Dust and Mud - Photography by Dana Thomas
Pozo Saloon - 1974

Late afternoon sunlight sneaks through the frosted windows. The rays fall across the plank floor, landing on the jukebox in the corner. Decorated with colored glass, brightly backlit with incandescent bulbs and dating from the early 60s, it is filled with 45's of country classics and a smattering of flower-power rock and roll. The room is quiet, the bartender at his station behind the polished wood bar watching a midday gameshow with the sound off. Dust motes float in the sun rays around a hand full of tables, adorned with Tabasco, napkins and bowls of peanuts.
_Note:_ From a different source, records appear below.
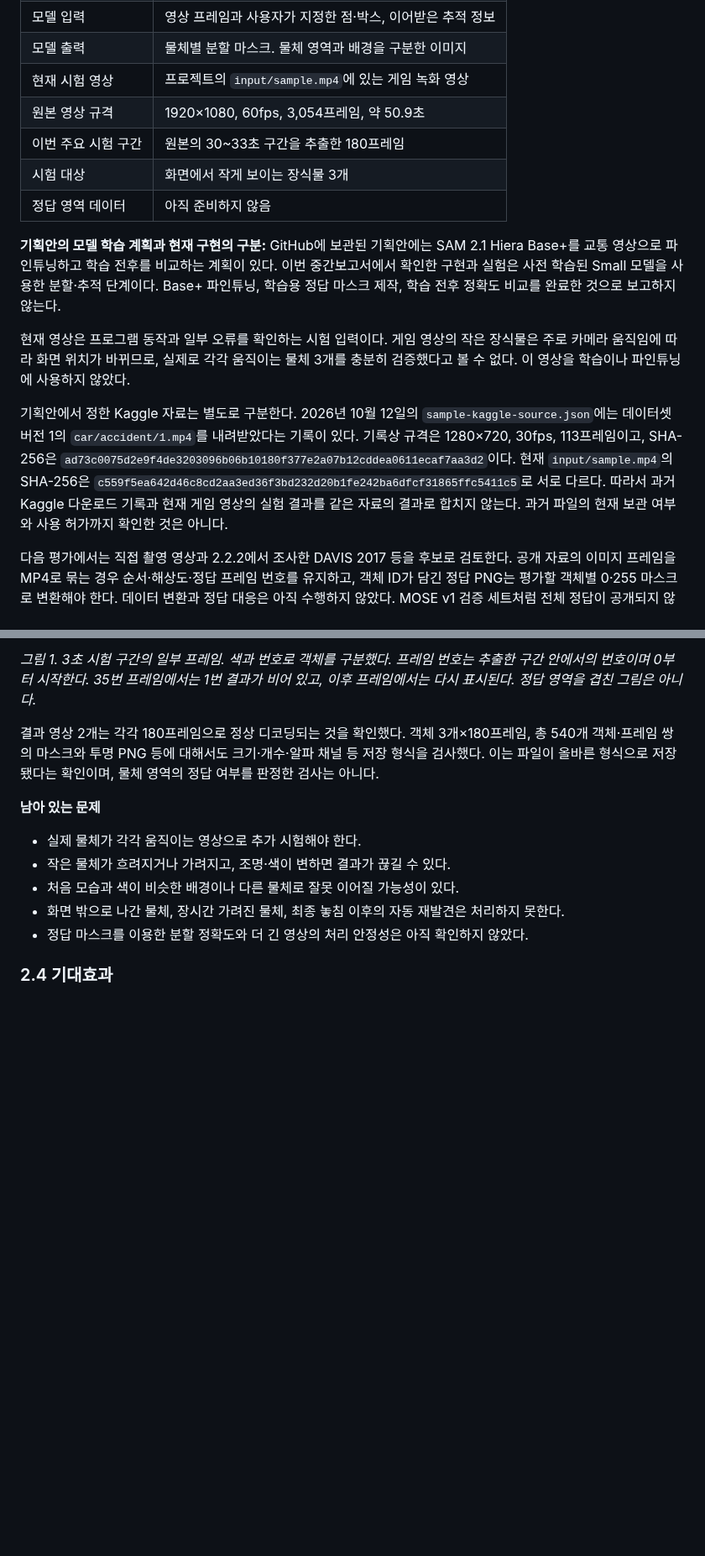
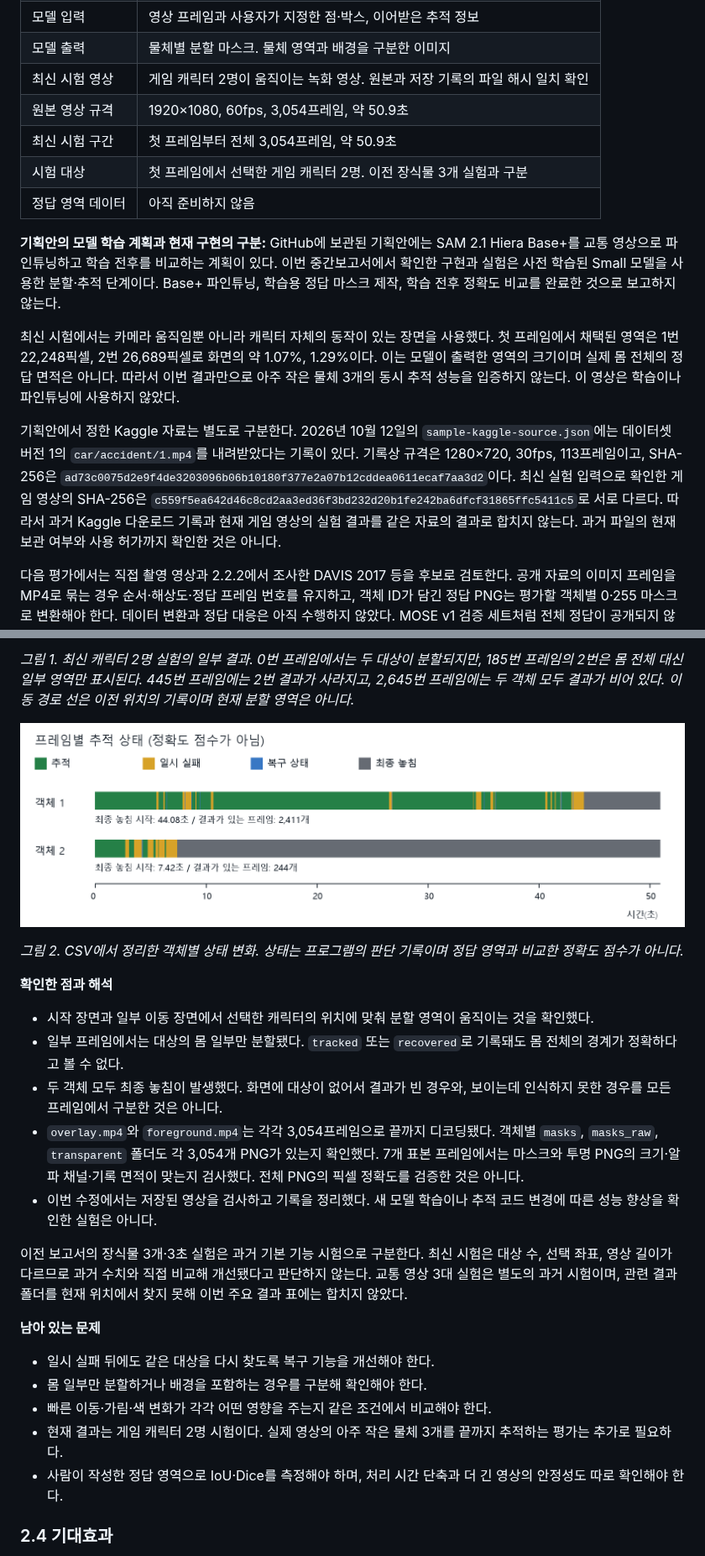
Before and after one commit to praksb2428-maker/Custom_object_segmentation_in_the_video, a Markdown page: mid-report-20261030-experiments.md, 2 parts joined by grey strips. Shown at 84% size. Rendered like a GitHub page; pictures changed too: assets/tracking-two-characters-status-20261030.png (added); blank space fills up the shorter version.

Commit message:
docs: replace midterm report with latest experiment results

```diff
--- a/User-Selected Object Segmentation and Tracking System for Videos - Midterm Report.md
+++ b/mid-report-20261030-experiments.md
@@ -162,17 +162,17 @@ flowchart TD
 | 학습·파인튜닝 | 현재 수행하지 않음 |
 | 모델 입력 | 영상 프레임과 사용자가 지정한 점·박스, 이어받은 추적 정보 |
 | 모델 출력 | 물체별 분할 마스크. 물체 영역과 배경을 구분한 이미지 |
-| 현재 시험 영상 | 프로젝트의 `input/sample.mp4`에 있는 게임 녹화 영상 |
+| 최신 시험 영상 | 게임 캐릭터 2명이 움직이는 녹화 영상. 원본과 저장 기록의 파일 해시 일치 확인 |
 | 원본 영상 규격 | 1920×1080, 60fps, 3,054프레임, 약 50.9초 |
-| 이번 주요 시험 구간 | 원본의 30~33초 구간을 추출한 180프레임 |
-| 시험 대상 | 화면에서 작게 보이는 장식물 3개 |
+| 최신 시험 구간 | 첫 프레임부터 전체 3,054프레임, 약 50.9초 |
+| 시험 대상 | 첫 프레임에서 선택한 게임 캐릭터 2명. 이전 장식물 3개 실험과 구분 |
 | 정답 영역 데이터 | 아직 준비하지 않음 |
 
 **기획안의 모델 학습 계획과 현재 구현의 구분:** GitHub에 보관된 기획안에는 SAM 2.1 Hiera Base+를 교통 영상으로 파인튜닝하고 학습 전후를 비교하는 계획이 있다. 이번 중간보고서에서 확인한 구현과 실험은 사전 학습된 Small 모델을 사용한 분할·추적 단계이다. Base+ 파인튜닝, 학습용 정답 마스크 제작, 학습 전후 정확도 비교를 완료한 것으로 보고하지 않는다.
 
-현재 영상은 프로그램 동작과 일부 오류를 확인하는 시험 입력이다. 게임 영상의 작은 장식물은 주로 카메라 움직임에 따라 화면 위치가 바뀌므로, 실제로 각각 움직이는 물체 3개를 충분히 검증했다고 볼 수 없다. 이 영상을 학습이나 파인튜닝에 사용하지 않았다.
+최신 시험에서는 카메라 움직임뿐 아니라 캐릭터 자체의 동작이 있는 장면을 사용했다. 첫 프레임에서 채택된 영역은 1번 22,248픽셀, 2번 26,689픽셀로 화면의 약 1.07%, 1.29%이다. 이는 모델이 출력한 영역의 크기이며 실제 몸 전체의 정답 면적은 아니다. 따라서 이번 결과만으로 아주 작은 물체 3개의 동시 추적 성능을 입증하지 않는다. 이 영상은 학습이나 파인튜닝에 사용하지 않았다.
 
-기획안에서 정한 Kaggle 자료는 별도로 구분한다. 2026년 10월 12일의 `sample-kaggle-source.json`에는 데이터셋 버전 1의 `car/accident/1.mp4`를 내려받았다는 기록이 있다. 기록상 규격은 1280×720, 30fps, 113프레임이고, SHA-256은 `ad73c0075d2e9f4de3203096b06b10180f377e2a07b12cddea0611ecaf7aa3d2`이다. 현재 `input/sample.mp4`의 SHA-256은 `c559f5ea642d46c8cd2aa3ed36f3bd232d20b1fe242ba6dfcf31865ffc5411c5`로 서로 다르다. 따라서 과거 Kaggle 다운로드 기록과 현재 게임 영상의 실험 결과를 같은 자료의 결과로 합치지 않는다. 과거 파일의 현재 보관 여부와 사용 허가까지 확인한 것은 아니다.
+기획안에서 정한 Kaggle 자료는 별도로 구분한다. 2026년 10월 12일의 `sample-kaggle-source.json`에는 데이터셋 버전 1의 `car/accident/1.mp4`를 내려받았다는 기록이 있다. 기록상 규격은 1280×720, 30fps, 113프레임이고, SHA-256은 `ad73c0075d2e9f4de3203096b06b10180f377e2a07b12cddea0611ecaf7aa3d2`이다. 최신 실험 입력으로 확인한 게임 영상의 SHA-256은 `c559f5ea642d46c8cd2aa3ed36f3bd232d20b1fe242ba6dfcf31865ffc5411c5`로 서로 다르다. 따라서 과거 Kaggle 다운로드 기록과 현재 게임 영상의 실험 결과를 같은 자료의 결과로 합치지 않는다. 과거 파일의 현재 보관 여부와 사용 허가까지 확인한 것은 아니다.
 
 다음 평가에서는 직접 촬영 영상과 2.2.2에서 조사한 DAVIS 2017 등을 후보로 검토한다. 공개 자료의 이미지 프레임을 MP4로 묶는 경우 순서·해상도·정답 프레임 번호를 유지하고, 객체 ID가 담긴 정답 PNG는 평가할 객체별 0·255 마스크로 변환해야 한다. 데이터 변환과 정답 대응은 아직 수행하지 않았다. MOSE v1 검증 세트처럼 전체 정답이 공개되지 않은 경우에는 바로 로컬 IoU를 계산할 수 없으므로, 정답이 제공되는 자료나 직접 표시한 영역을 사용한다.
 
@@ -241,15 +249,27 @@ SAM 2.1 Small을 GPU로 실행해 원본 영상의 30~33초 구간, 총 180프
 
-*그림 1. 3초 시험 구간의 일부 프레임. 색과 번호로 객체를 구분했다. 프레임 번호는 추출한 구간 안에서의 번호이며 0부터 시작한다. 35번 프레임에서는 1번 결과가 비어 있고, 이후 프레임에서는 다시 표시된다. 정답 영역을 겹친 그림은 아니다.*
+*그림 1. 최신 캐릭터 2명 실험의 일부 결과. 0번 프레임에서는 두 대상이 분할되지만, 185번 프레임의 2번은 몸 전체 대신 일부 영역만 표시된다. 445번 프레임에는 2번 결과가 사라지고, 2,645번 프레임에는 두 객체 모두 결과가 비어 있다. 이동 경로 선은 이전 위치의 기록이며 현재 분할 영역은 아니다.*
 
-결과 영상 2개는 각각 180프레임으로 정상 디코딩되는 것을 확인했다. 객체 3개×180프레임, 총 540개 객체·프레임 쌍의 마스크와 투명 PNG 등에 대해서도 크기·개수·알파 채널 등 저장 형식을 검사했다. 이는 파일이 올바른 형식으로 저장됐다는 확인이며, 물체 영역의 정답 여부를 판정한 검사는 아니다.
+![약 50.9초 동안 객체 1과 객체 2에 기록된 추적·일시 실패·복구·최종 놓침 상태](assets/tracking-two-characters-status-20261030.png)
+
+*그림 2. CSV에서 정리한 객체별 상태 변화. 상태는 프로그램의 판단 기록이며 정답 영역과 비교한 정확도 점수가 아니다.*
+
+**확인한 점과 해석**
+
+- 시작 장면과 일부 이동 장면에서 선택한 캐릭터의 위치에 맞춰 분할 영역이 움직이는 것을 확인했다.
+- 일부 프레임에서는 대상의 몸 일부만 분할됐다. `tracked` 또는 `recovered`로 기록돼도 몸 전체의 경계가 정확하다고 볼 수 없다.
+- 두 객체 모두 최종 놓침이 발생했다. 화면에 대상이 없어서 결과가 빈 경우와, 보이는데 인식하지 못한 경우를 모든 프레임에서 구분한 것은 아니다.
+- `overlay.mp4`와 `foreground.mp4`는 각각 3,054프레임으로 끝까지 디코딩됐다. 객체별 `masks`, `masks_raw`, `transparent` 폴더도 각 3,054개 PNG가 있는지 확인했다. 7개 표본 프레임에서는 마스크와 투명 PNG의 크기·알파 채널·기록 면적이 맞는지 검사했다. 전체 PNG의 픽셀 정확도를 검증한 것은 아니다.
+- 이번 수정에서는 저장된 영상을 검사하고 기록을 정리했다. 새 모델 학습이나 추적 코드 변경에 따른 성능 향상을 확인한 실험은 아니다.
+
+이전 보고서의 장식물 3개·3초 실험은 과거 기본 기능 시험으로 구분한다. 최신 시험은 대상 수, 선택 좌표, 영상 길이가 다르므로 과거 수치와 직접 비교해 개선됐다고 판단하지 않는다. 교통 영상 3대 실험은 별도의 과거 시험이며, 관련 결과 폴더를 현재 위치에서 찾지 못해 이번 주요 결과 표에는 합치지 않았다.
 
 **남아 있는 문제**
 
-- 실제 물체가 각각 움직이는 영상으로 추가 시험해야 한다.
-- 작은 물체가 흐려지거나 가려지고, 조명·색이 변하면 결과가 끊길 수 있다.
-- 처음 모습과 색이 비슷한 배경이나 다른 물체로 잘못 이어질 가능성이 있다.
-- 화면 밖으로 나간 물체, 장시간 가려진 물체, 최종 놓침 이후의 자동 재발견은 처리하지 못한다.
-- 정답 마스크를 이용한 분할 정확도와 더 긴 영상의 처리 안정성은 아직 확인하지 않았다.
+- 일시 실패 뒤에도 같은 대상을 다시 찾도록 복구 기능을 개선해야 한다.
+- 몸 일부만 분할하거나 배경을 포함하는 경우를 구분해 확인해야 한다.
+- 빠른 이동·가림·색 변화가 각각 어떤 영향을 주는지 같은 조건에서 비교해야 한다.
+- 현재 결과는 게임 캐릭터 2명 시험이다. 실제 영상의 아주 작은 물체 3개를 끝까지 추적하는 평가는 추가로 필요하다.
+- 사람이 작성한 정답 영역으로 IoU·Dice를 측정해야 하며, 처리 시간 단축과 더 긴 영상의 안정성도 따로 확인해야 한다.
 
 ### 2.4 기대효과
 
```
Also changed, not shown: other parts of mid-report-20261030-experiments.md (+37 -28 lines), 1 other file.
Mismatched wooden chairs are tucked haphazardly under the tables waiting expectantly for customers. Neon advertising Hamm's, Busch and Pabst contribute a surreal glow. Signs left behind by traveling salesmen who no longer include the tired tavern on their weekly rounds.

Footsteps crossing the wide roughhewn boards of the front porch force the bartender off his perch as the door swings open for three young men. Lean and dressed identically in green work pants, gray uniform shirts and stacked heeled, black leather boots, they fill the room with unexpected energy. Before they have a chance to shout, "the usual", the bartender instinctively draws three glasses of lager. Collecting the beer and glasses with thanks and comments about the dry, hot and dusty day they settle at the table closest to the jukebox. The tallest sets a handheld radio on the table, adjusting the squelch to silence, while a companion pumps quarters into the jukebox.

As Marty Robbins begins to sing about heartbreak and death in El Paso the three tell stories about wildfires from their past. The first speaks about bravery in the brush of California, the second describes forests in the Sierras exploding in flames, while a third recounts close calls and near disaster. The stories are handed around the table, the jukebox plays and the level of beer in their glasses subsides as they make plans for an evening in town.

Hands signal a second round, as the radio squawks out a fire call, ticking off responding crews, triggering a siren from their station across the narrow country road. Chair legs scrape the wooden floor, dollars are deposited on the table and yelling goodbyes, the three sprint out the door.

The bartender watches the door swing shut, plunging the barroom back into twilight. Looking at the half-filled glass under the tap, he pushes the handle closed and takes a sip as the last of the jukebox selections fades to an end.